Case Western Reserve University researchers today published findings that point to a promising discovery for the treatment and prevention of prion diseases, rare neurodegenerative disorders that are always fatal. The researchers discovered that recombinant human prion protein stops the propagation of prions, the infectious pathogens that cause the diseases.
"This is the very first time recombinant protein has been shown to inhibit diseased human prions," said Wen-Quan Zou, MD, PhD, senior author of the study and associate professor of pathology and neurology at Case Western Reserve School of Medicine.

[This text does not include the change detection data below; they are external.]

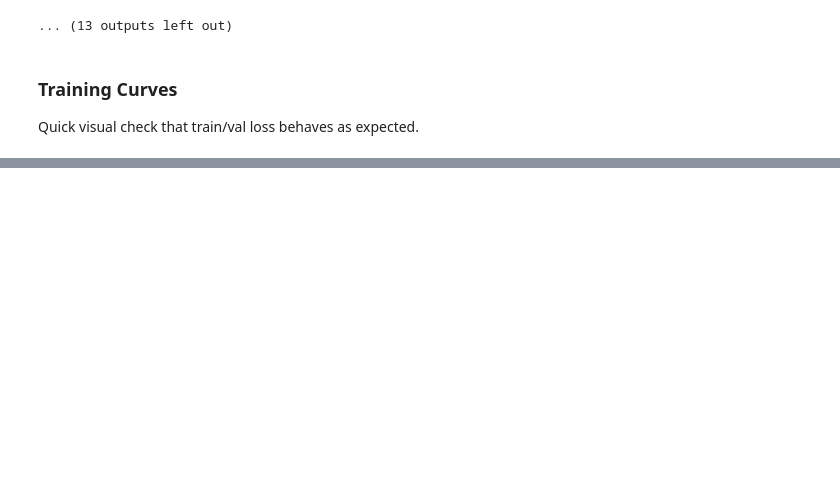
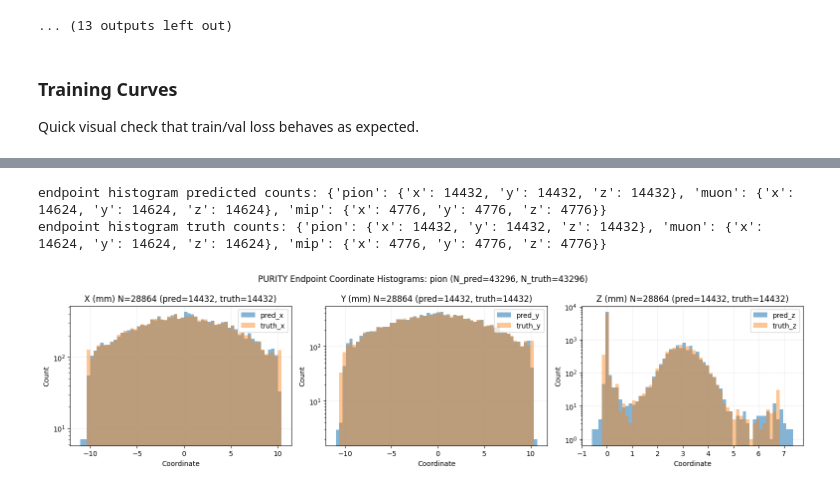
Before and after one commit to jaca230/pioneerML_PURITY_plugin, a Jupyter notebook: src/pioneerml_purity_plugin/purity/notebooks/training.ipynb, the cells around one changed output, grey strips where cells are left out. Cells and saved outputs as stored; diff of their text form; code cells hidden in the pictures; blank space fills up the shorter version.

```diff
--- a/src/pioneerml_purity_plugin/purity/notebooks/training.ipynb
+++ b/src/pioneerml_purity_plugin/purity/notebooks/training.ipynb
@@ -361,0 +492,80 @@ pdg accuracy points: {'train_batches': 260, 'val_batches': 48}
+# %%
+from pioneerml_purity_plugin.purity.evaluation.plots import (
+    collect_purity_target_diagnostics,
+    plot_purity_endpoint_error_histograms_by_particle,
+    plot_purity_endpoint_pred_truth_histograms_by_particle,
+    plot_purity_event_builder_score_hist,
+    plot_purity_node_pdg_class_accuracy,
+    plot_purity_pion_stop_error_hist,
+    plot_purity_positron_angle_error_hist,
+    plot_purity_positron_theta_scatter,
+    plot_purity_positron_energy_scatter,
+    plot_purity_positron_energy_error_hist,
+    plot_purity_positron_time_scatter,
+    plot_purity_positron_time_error_hist,
+    plot_purity_slice_multi_score_hist,
+    plot_purity_slice_pdg_class_accuracy,
+    plot_purity_trigger_slice_score_hist,
+)
+from pioneerml.data_loader import LoaderManagerFactory
+
+
+def _build_val_dataloader_from_train_cfg(train_cfg: dict):
+    lm_cfg = dict(train_cfg['loader_manager']['config'])
+    manager = LoaderManagerFactory(loader_manager_name='config').build(config=lm_cfg)
+    val_params = manager.resolve_loader_params(purpose='val')
+    val_loader_obj = manager.loader_factory.build(config=val_params)
+    return val_loader_obj.make_dataloader(shuffle_batches=False)
+
+
+try:
+    val_dl = _build_val_dataloader_from_train_cfg(cfg['train'])
+
+    plot_purity_endpoint_pred_truth_histograms_by_particle(
+        module=trained_module,
+        val_dataloader=val_dl,
+        particle_order=('pion', 'muon', 'mip'),
+        coord_order=('x', 'y', 'z'),
+        max_batches=100,
+        bins=60,
+        show=True,
+        verbose=True,
+    )
+
+    plot_purity_endpoint_error_histograms_by_particle(
+        module=trained_module,
+        val_dataloader=val_dl,
+        particle_order=('pion', 'muon', 'mip'),
+        coord_order=('x', 'y', 'z'),
+        max_batches=100,
+        bins=60,
+        show=True,
+        verbose=True,
+    )
+
+    diagnostics = collect_purity_target_diagnostics(
+        module=trained_module,
+        val_dataloader=val_dl,
+        max_batches=100,
+        verbose=True,
+    )
+
+    plot_purity_node_pdg_class_accuracy(diagnostics=diagnostics, show=True)
+    plot_purity_slice_pdg_class_accuracy(diagnostics=diagnostics, show=True)
+    plot_purity_trigger_slice_score_hist(diagnostics=diagnostics, module=trained_module, show=True)
+    plot_purity_slice_multi_score_hist(diagnostics=diagnostics, module=trained_module, show=True)
+    plot_purity_event_builder_score_hist(diagnostics=diagnostics, module=trained_module, show=True)
+    plot_purity_pion_stop_error_hist(diagnostics=diagnostics, module=trained_module, show=True)
+    plot_purity_positron_theta_scatter(diagnostics=diagnostics, module=trained_module, show=True)
+    plot_purity_positron_angle_error_hist(diagnostics=diagnostics, module=trained_module, show=True)
+    plot_purity_positron_energy_scatter(diagnostics=diagnostics, module=trained_module, show=True)
+    plot_purity_positron_energy_error_hist(diagnostics=diagnostics, module=trained_module, show=True)
+    plot_purity_positron_time_scatter(diagnostics=diagnostics, module=trained_module, show=True)
+    plot_purity_positron_time_error_hist(diagnostics=diagnostics, module=trained_module, show=True)
+
+except Exception as e:
+    print('Skipping validation-time diagnostics due to error:', e)
+# %% [output]
+endpoint histogram predicted counts: {'pion': {'x': 14432, 'y': 14432, 'z': 14432}, 'muon': {'x': 14624, 'y': 14624, 'z': 14624}, 'mip': {'x': 4776, 'y': 4776, 'z': 4776}}
+endpoint histogram truth counts: {'pion': {'x': 14432, 'y': 14432, 'z': 14432}, 'muon': {'x': 14624, 'y': 14624, 'z': 14624}, 'mip': {'x': 4776, 'y': 4776, 'z': 4776}}
+[figure, added]
```
Also changed, not shown: parts of 7 cells of this notebook, 35 other files.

Recombinant human prion protein is generated in E. coli bacteria and it has the same protein sequence as normal human brain protein. But different in that, the recombinant protein lacks attached sugars and lipids. In the study, published online in Scientific Reports, researchers used a method called protein misfolding cyclic amplification which, in a test-tube, mimics the prions' replication within the human brain. The propagation of human prions was completely inhibited when the recombinant protein was added into the test-tube. The researchers found that the inhibition is dose-dependent and highly specific in responding to the human-form of the recombinant protein, as compared to recombinant mouse and bovine prion proteins. They demonstrated that the recombinant protein works not only in the cell-free model but also in cultured cells, which are the first steps of translational research. Further, since the recombinant protein has an identical sequence to the brain protein, the application of the recombinant protein is less likely to cause side effects.
Prion diseases are a group of fatal transmissible brain diseases affecting both humans and animals. Prions are formed through a structural change of a normal prion protein that resides in all humans. Once formed, they continue to recruit other normal prion protein and finally cause spongiform-like damage in the brain. Currently, the diseases have no cure.
Previous outbreaks of mad cow disease and subsequent occurrences of the human form, variant Creutzfeldt–Jakob disease, have garnered a great deal of public attention. The fear of future outbreaks makes the search for successful interventions all the more urgent.
Zou, who also serves as the associate director of the National Prion Disease Pathology Surveillance Center at Case Western Reserve, and collaborators hope to extend their finding using transgenic mice expressing the human prion protein and patient-specific induced pluripotent stem cells (iPSCs)-derived neurons because they are made from human cells, offering an additional level of authenticity. The new animal models were generated in collaboration with Case Western Reserve School of Medicine faculty members, Robert Petersen, PhD, and Qingzhong Kong, PhD, who are the co-authors in this study. Further, patient-specific iPSCs-derived neurons have also just been generated in collaboration with fellow faculty, Paul Tesar, PhD, and Xin Qi, PhD.